BEGIN DATA RECORDS

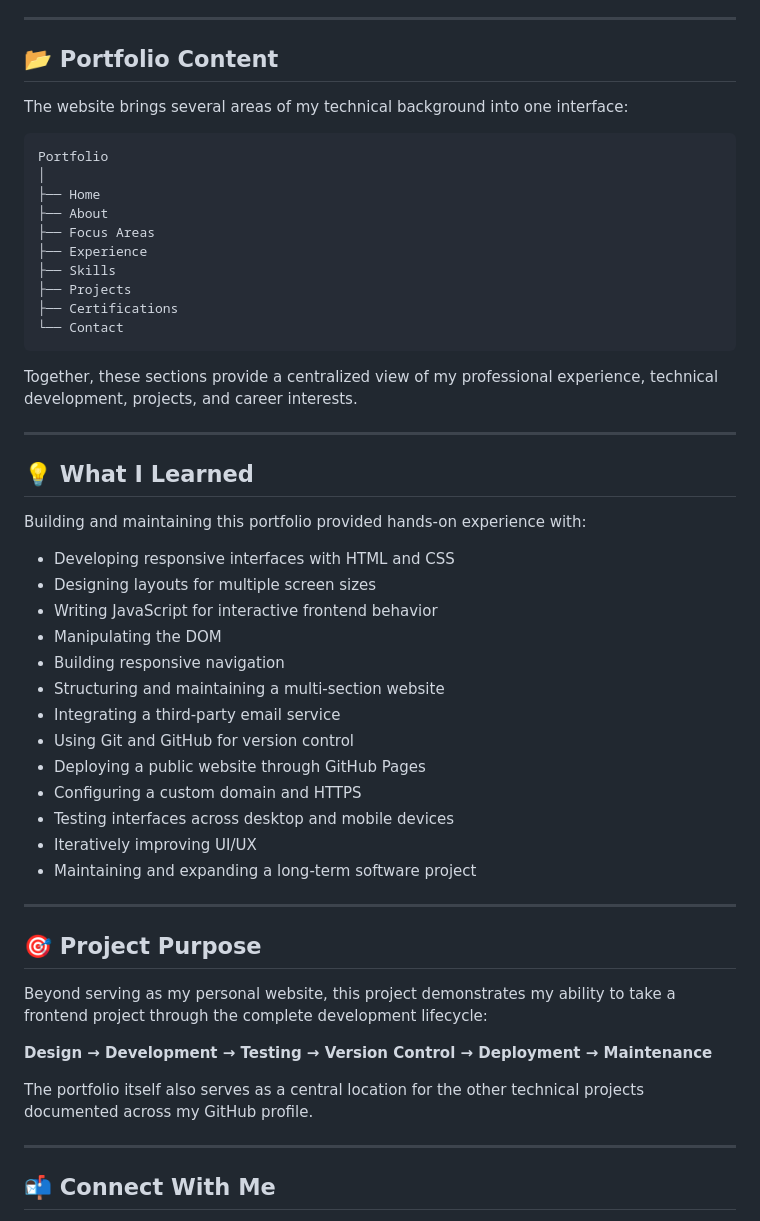
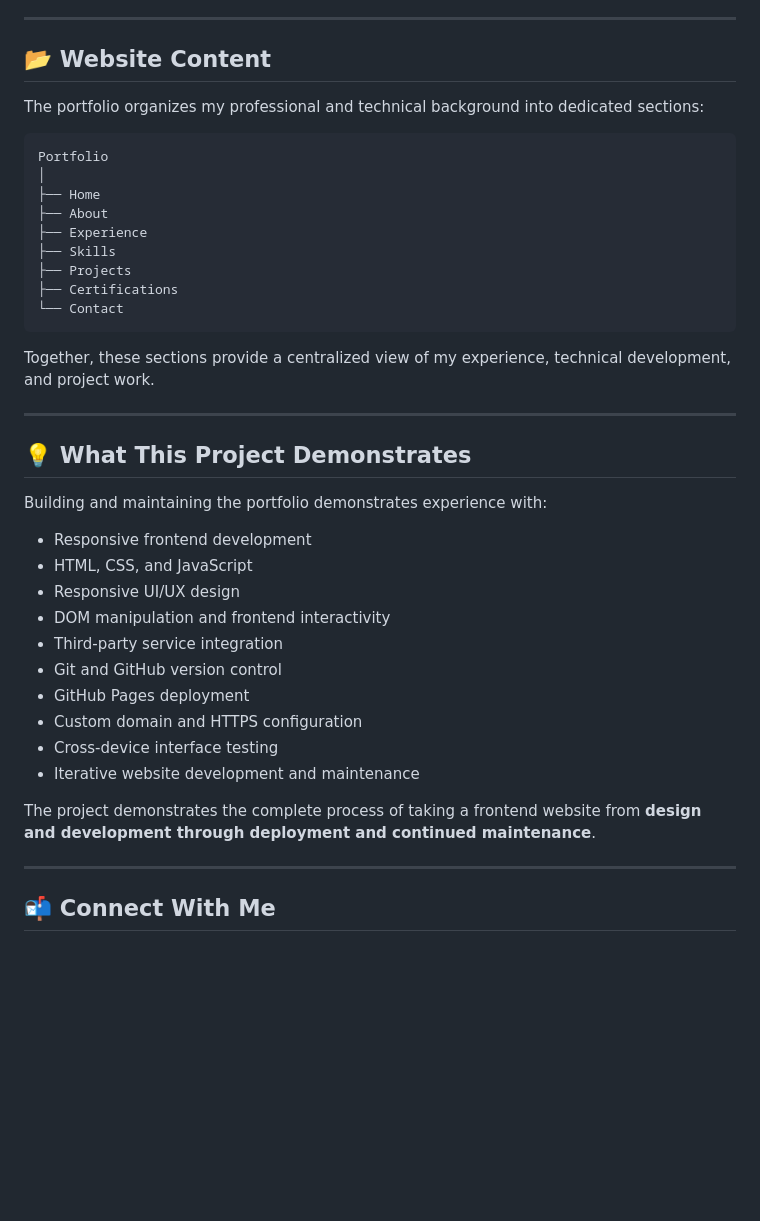
Before and after one commit to dj-berg/personal-portfolio-website, a Markdown page: README.md, the part around one of its changes. Drawn GitHub-style; blank space fills up the shorter version.

````diff
--- a/README.md
+++ b/README.md
@@ -163,16 +145,15 @@ Updates pushed to the deployed repository can be reflected on the public portfol
 
 ---
 
-## 📂 Portfolio Content
+## 📂 Website Content
 
-The website brings several areas of my technical background into one interface:
+The portfolio organizes my professional and technical background into dedicated sections:
 
 ```text
 Portfolio
 │
 ├── Home
 ├── About
-├── Focus Areas
 ├── Experience
 ├── Skills
 ├── Projects
@@ -180,37 +161,26 @@ Portfolio
 └── Contact
 ```
 
-Together, these sections provide a centralized view of my professional experience, technical development, projects, and career interests.
+Together, these sections provide a centralized view of my experience, technical development, and project work.
 
 ---
 
-## 💡 What I Learned
+## 💡 What This Project Demonstrates
 
-Building and maintaining this portfolio provided hands-on experience with:
+Building and maintaining the portfolio demonstrates experience with:
 
-- Developing responsive interfaces with HTML and CSS
-- Designing layouts for multiple screen sizes
-- Writing JavaScript for interactive frontend behavior
-- Manipulating the DOM
-- Building responsive navigation
-- Structuring and maintaining a multi-section website
-- Integrating a third-party email service
-- Using Git and GitHub for version control
-- Deploying a public website through GitHub Pages
-- Configuring a custom domain and HTTPS
-- Testing interfaces across desktop and mobile devices
-- Iteratively improving UI/UX
-- Maintaining and expanding a long-term software project
+- Responsive frontend development
+- HTML, CSS, and JavaScript
+- Responsive UI/UX design
+- DOM manipulation and frontend interactivity
+- Third-party service integration
+- Git and GitHub version control
+- GitHub Pages deployment
+- Custom domain and HTTPS configuration
+- Cross-device interface testing
+- Iterative website development and maintenance
 
----
-
-## 🎯 Project Purpose
-
-Beyond serving as my personal website, this project demonstrates my ability to take a frontend project through the complete development lifecycle:
-
-**Design → Development → Testing → Version Control → Deployment → Maintenance**
-
-The portfolio itself also serves as a central location for the other technical projects documented across my GitHub profile.
+The project demonstrates the complete process of taking a frontend website from **design and development through deployment and continued maintenance**.
 
 ---
 
````
Also changed, not shown: other parts of README.md (+69 -87 lines).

END DATA RECORDS

**PROBLEM DETAILS**
Drop the images; return the entries above exactly as they appear.

**ANSWER**
Before and after one commit to dj-berg/personal-portfolio-website, a Markdown page: README.md, the part around one of its changes. Drawn GitHub-style; blank space fills up the shorter version.

````diff
--- a/README.md
+++ b/README.md
@@ -163,16 +145,15 @@ Updates pushed to the deployed repository can be reflected on the public portfol
 
 ---
 
-## 📂 Portfolio Content
+## 📂 Website Content
 
-The website brings several areas of my technical background into one interface:
+The portfolio organizes my professional and technical background into dedicated sections:
 
 ```text
 Portfolio
 │
 ├── Home
 ├── About
-├── Focus Areas
 ├── Experience
 ├── Skills
 ├── Projects
@@ -180,37 +161,26 @@ Portfolio
 └── Contact
 ```
 
-Together, these sections provide a centralized view of my professional experience, technical development, projects, and career interests.
+Together, these sections provide a centralized view of my experience, technical development, and project work.
 
 ---
 
-## 💡 What I Learned
+## 💡 What This Project Demonstrates
 
-Building and maintaining this portfolio provided hands-on experience with:
+Building and maintaining the portfolio demonstrates experience with:
 
-- Developing responsive interfaces with HTML and CSS
-- Designing layouts for multiple screen sizes
-- Writing JavaScript for interactive frontend behavior
-- Manipulating the DOM
-- Building responsive navigation
-- Structuring and maintaining a multi-section website
-- Integrating a third-party email service
-- Using Git and GitHub for version control
-- Deploying a public website through GitHub Pages
-- Configuring a custom domain and HTTPS
-- Testing interfaces across desktop and mobile devices
-- Iteratively improving UI/UX
-- Maintaining and expanding a long-term software project
+- Responsive frontend development
+- HTML, CSS, and JavaScript
+- Responsive UI/UX design
+- DOM manipulation and frontend interactivity
+- Third-party service integration
+- Git and GitHub version control
+- GitHub Pages deployment
+- Custom domain and HTTPS configuration
+- Cross-device interface testing
+- Iterative website development and maintenance
 
----
-
-## 🎯 Project Purpose
-
-Beyond serving as my personal website, this project demonstrates my ability to take a frontend project through the complete development lifecycle:
-
-**Design → Development → Testing → Version Control → Deployment → Maintenance**
-
-The portfolio itself also serves as a central location for the other technical projects documented across my GitHub profile.
+The project demonstrates the complete process of taking a frontend website from **design and development through deployment and continued maintenance**.
 
 ---
 
````
Also changed, not shown: other parts of README.md (+69 -87 lines).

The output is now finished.